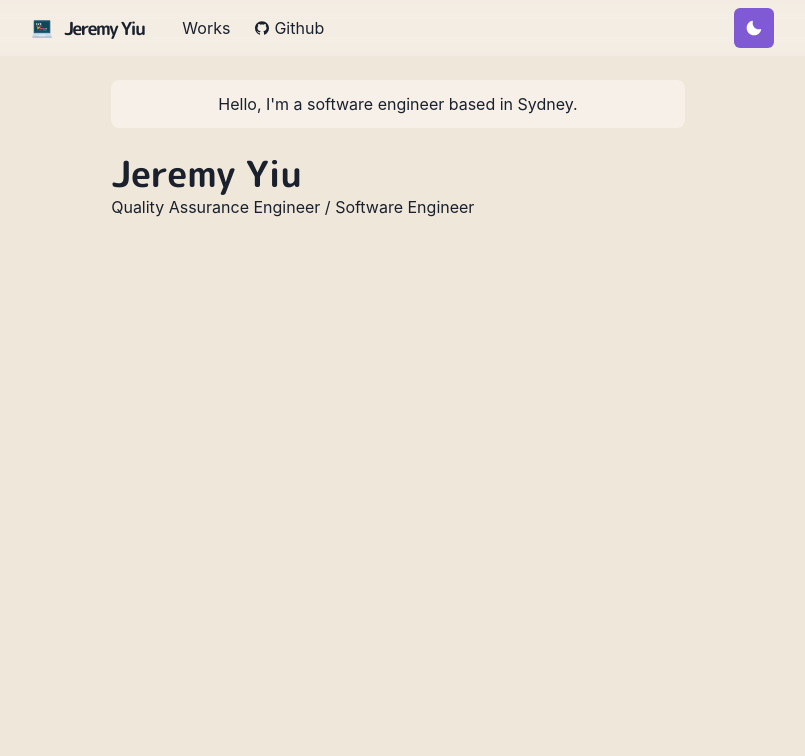
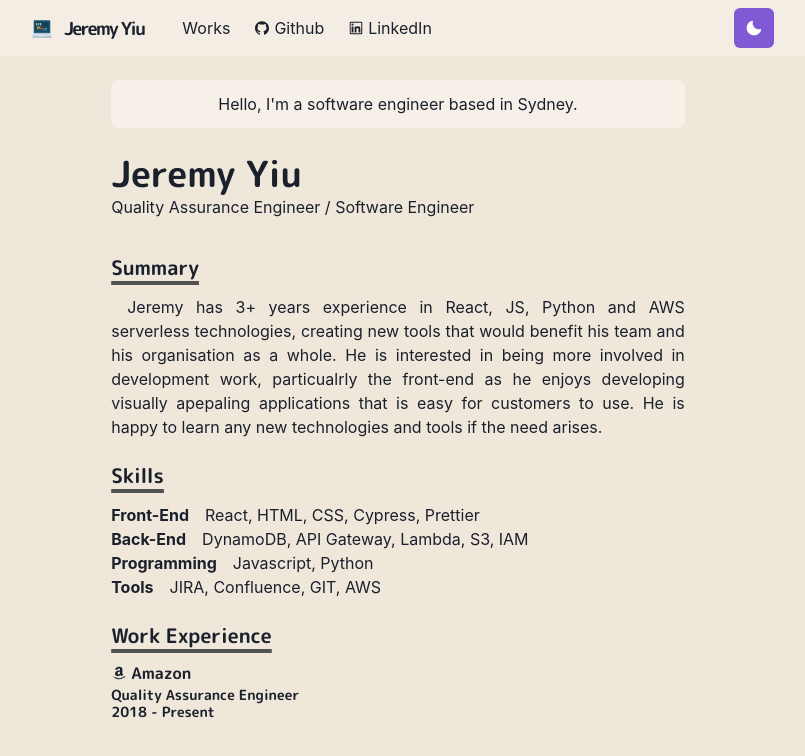
Before and after one commit to Jeremyyiu/jeremyyiu-portfolio, a Next.js app: page / in a window 1280 px wide. Shown: the top 756 px of the page, without its empty margins (242-1047 px from the left). Built offline with nearby package versions, Linux system fonts and the light colour scheme.

Commit message:
add summary, skills and work exp sections, added  linkedin navbar link

```diff
--- a/components/navbar.js
+++ b/components/navbar.js
@@ -17,7 +17,7 @@ import {
 } from '@chakra-ui/react'
 import { HamburgerIcon } from '@chakra-ui/icons'
 import ThemeToggleButton from './theme-toggle-button'
-import { AiOutlineGithub } from 'react-icons/ai'
+import { AiOutlineGithub, AiOutlineLinkedin } from 'react-icons/ai'
 
 const LinkItem = ({ href, path, children, ...props }) => {
   const active = path === href
@@ -85,6 +85,19 @@ const Navbar = props => {
             <AiOutlineGithub />
             Github
           </LinkItem>
+
+          <LinkItem
+            target="_blank"
+            href="https://www.linkedin.com/in/jeremyyiu/"
+            path={path}
+            display="inline-flex"
+            alignItems="center"
+            style={{ gap: 4 }}
+            pl={2}
+          >
+            <AiOutlineLinkedin />
+            LinkedIn
+          </LinkItem>
         </Stack>
 
         <Box flex={1} align="right">
--- a/components/paragraph.js
+++ b/components/paragraph.js
@@ -0,0 +1,8 @@
+import styled from '@emotion/styled'
+
+const Paragraph = styled.p`
+  text-align: justify;
+  text-indent: 1em;
+`
+
+export default Paragraph
--- a/components/section.js
+++ b/components/section.js
@@ -3,7 +3,7 @@ import { chakra, shouldForwardProp } from '@chakra-ui/react'
 
 const StyledDiv = chakra(motion.div, {
   shouldForwardProp: prop => {
-    return shouldForwardProp(prop) || prop === 'true'
+    return shouldForwardProp(prop) || prop === 'transition'
   }
 })
 
@@ -13,7 +13,9 @@ const Section = ({ children, delay = 0 }) => (
     animate={{ y: 0, opacity: 1 }}
     transition={{ duration: 0.8, delay }}
     mb={6}
-  ></StyledDiv>
+  >
+    {children}
+  </StyledDiv>
 )
 
 export default Section
--- /dev/null
+++ b/components/skills.js
@@ -0,0 +1,12 @@
+import { Box } from '@chakra-ui/react'
+import styled from '@emotion/styled'
+
+export const SkillsSection = styled(Box)`
+  padding-left: 3.4em;
+  text-indent: -3.4em;
+`
+
+export const SkillsType = styled.span`
+  font-weight: bold;
+  margin-right: 1em;
+`
--- /dev/null
+++ b/components/workexp.js
@@ -0,0 +1,12 @@
+import { Box } from '@chakra-ui/react'
+import styled from '@emotion/styled'
+
+export const WorkExpSection = styled(Box)`
+  padding-left: 3.4em;
+  text-indent: -3.4em;
+`
+
+export const WorkExpYear = styled.span`
+  font-weight: bold;
+  margin-right: 1em;
+`
--- a/pages/index.js
+++ b/pages/index.js
@@ -1,6 +1,11 @@
 import { Container, Box, Heading, useColorModeValue } from '@chakra-ui/react'
 import Section from '../components/section'
-const Page = () => {
+import Paragraph from '../components/paragraph'
+import { BioSection, BioYear } from '../components/workexp'
+import { SkillsType, SkillsSection } from '../components/skills'
+import { AiOutlineAmazon } from 'react-icons/ai'
+
+const Home = () => {
   return (
     <Container>
       <br></br>
@@ -22,15 +27,71 @@ const Page = () => {
           <p>Quality Assurance Engineer / Software Engineer</p>
         </Box>
       </Box>
-
+      <br></br>
       <Section delay={0.1}>
         <Heading as="h3" variant="section-title">
-          Works
+          Summary
         </Heading>
-        <p>Paragraph</p>
+        <Paragraph>
+          Jeremy has 3+ years experience in React, JS, Python and AWS serverless
+          technologies, creating new tools that would benefit his team and his
+          organisation as a whole. He is interested in being more involved in
+          development work, particualrly the front-end as he enjoys developing
+          visually apepaling applications that is easy for customers to use. He
+          is happy to learn any new technologies and tools if the need arises.
+        </Paragraph>
+      </Section>
+
+      <Section delay={0.2}>
+        <Heading as="h3" variant="section-title">
+          Skills
+        </Heading>
+        <SkillsSection>
+          <SkillsType>Front-End</SkillsType>
+          React, HTML, CSS, Cypress, Prettier
+        </SkillsSection>
+        <SkillsSection>
+          <SkillsType>Back-End</SkillsType>
+          DynamoDB, API Gateway, Lambda, S3, IAM
+        </SkillsSection>
+        <SkillsSection>
+          <SkillsType>Programming</SkillsType>
+          Javascript, Python
+        </SkillsSection>
+        <SkillsSection>
+          <SkillsType>Tools</SkillsType>
+          JIRA, Confluence, GIT, AWS
+        </SkillsSection>
+      </Section>
+
+      <Section delay={0.3}>
+        <Heading as="h3" variant="section-title">
+          Work Experience
+        </Heading>
+        <div>
+          <h1></h1>
+          <Heading
+            as="h4"
+            size="sm"
+            display="inline-flex"
+            alignItems="center"
+            style={{ gap: 4 }}
+          >
+            <AiOutlineAmazon />
+            Amazon
+          </Heading>
+        </div>
+
+        <Heading as="h4" size="xs">
+          Quality Assurance Engineer
+        </Heading>
+        <Heading as="h5" size="xs">
+          2018 - Present
+        </Heading>
+        <Paragraph></Paragraph>
       </Section>
     </Container>
   )
 }
 
-export default Page
+export default Home
```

——————

Exercise directions>
Report every line in the data above in which the word "chakra" appears.

Answer to this exercise>
 } from '@chakra-ui/react'
 import { HamburgerIcon } from '@chakra-ui/icons'
@@ -3,7 +3,7 @@ import { chakra, shouldForwardProp } from '@chakra-ui/react'
 const StyledDiv = chakra(motion.div, {
+import { Box } from '@chakra-ui/react'
+import { Box } from '@chakra-ui/react'
 import { Container, Box, Heading, useColorModeValue } from '@chakra-ui/react'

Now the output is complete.